Regine Gilbert is a prolific, primitive painter who celebrates her own inner world with exuberant renderings of flowers, landscapes, and designs never seen in this world. we suspect that deep within the Austrian ancestry of blood Regine is a gypsy. How else does one successfully blend a somber and gay mysticism and dare to paint poppies the way she does, or to give us a sunrise which, for sheer madness, equals a Van Gogh? Yet, she maintains a fine balance between fact and fiction, which Van Gogh relinquished. Only gypsy could dramatize the bizarre and know when to come home to reality.
When Gilbert arrived in the United States in the mid-thirties, both her personality and her art came to the attention of the art world in New York. Her intent was to study in this new land of her choice, but she was advised to continue to develop her own particular genius. She took that advice and today numbers famous and elite among her ardent collectors.

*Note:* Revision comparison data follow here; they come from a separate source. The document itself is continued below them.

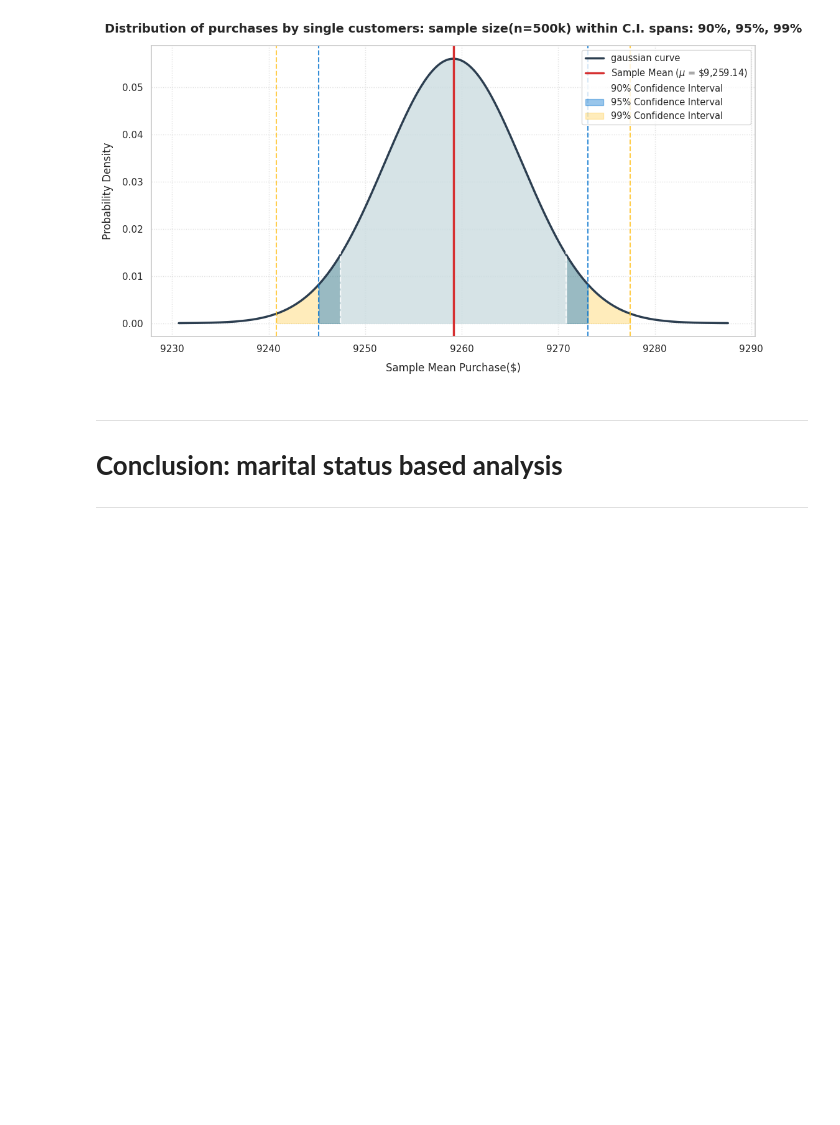
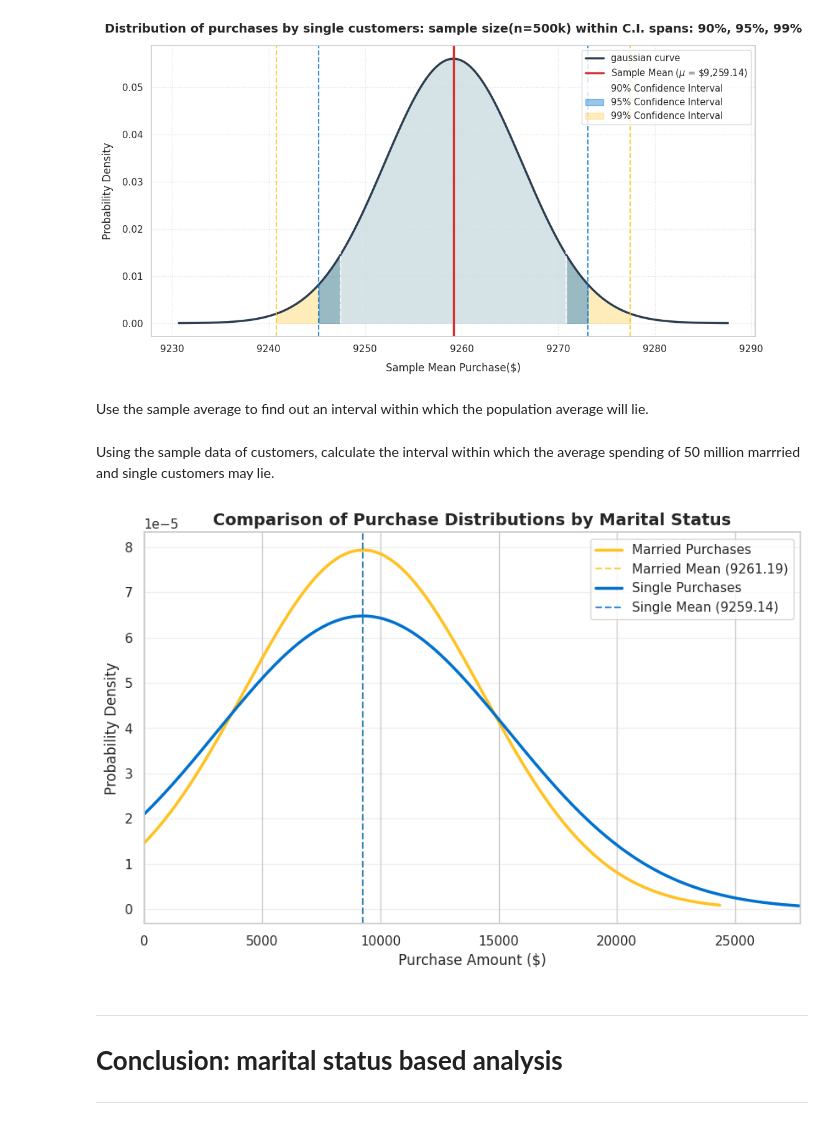
Before and after one commit to RichaGaharwar/Walmart---Confidence-Interval-CLT, a Jupyter notebook: Walmart_Confidence_Interval_&_CLT.ipynb, the cells around one changed output. Drawn from its saved outputs; the diff is of its cells as text; code cells hidden in the pictures; blank space fills up the shorter version.

```diff
--- a/Walmart_Confidence_Interval_&_CLT.ipynb
+++ b/Walmart_Confidence_Interval_&_CLT.ipynb
@@ -2085,6 +2085,39 @@ else:
     plt.show()
 # %% [output]
 [figure]
+# %% [markdown]
+Use the sample average to find out an interval within which the population average will lie.
+# %% [markdown]
+Using the sample data of customers, calculate the interval within which the average spending of 50 million marrried and single customers may lie.
+# %%
+import numpy as np
+import matplotlib.pyplot as plt
+import scipy.stats as stats
+
+plt.figure(figsize=(10, 6))
+
+# ---- Curve 1: Married Customers ----
+mu1, sigma1 = 9261.19, 5027.53
+x1 = np.linspace(0, mu1 + 3*sigma1, 1000)
+plt.plot(x1, stats.norm.pdf(x1, mu1, sigma1), label='Married Purchases', color='#FFC220', lw=2.5)
+plt.axvline(mu1, color='#FFC220', linestyle='--', alpha=0.8, lw=1.5, label=f'Married Mean ({mu1:.2f})')
+
+# ---- Curve 2: Single Customers ----
+mu2, sigma2 = 9259.14, 6158.90
+x2 = np.linspace(0, mu2 + 3*sigma2, 1000)
+plt.plot(x2, stats.norm.pdf(x2, mu2, sigma2), label='Single Purchases', color='#0071CE', lw=2.5)
+plt.axvline(mu2, color='#0071CE', linestyle='--', alpha=0.8, lw=1.5, label=f'Single Mean ({mu2:.2f})')
+
+plt.title('Comparison of Purchase Distributions by Marital Status', fontsize=14, fontweight='bold')
+plt.xlabel('Purchase Amount ($)')
+plt.ylabel('Probability Density')
+plt.xlim(0, max(x1.max(), x2.max()))
+plt.legend()
+plt.grid(axis='y', alpha=0.3)
+
+plt.show()
+# %% [output]
+[figure, added]
 # %% [markdown]
 ---
 
```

In her work, there seems to be a happy unconcern with actual colors and contours. Yet, basically, she is a representational artist. Of recent years, Regine has given much of her time to research in the prismatic formula of the masters and has perfected a high-gloss, dimensional texture for light reflection. She paints at night, when the world is quiet and she can accomplish on canvas the visions seen only in dreams.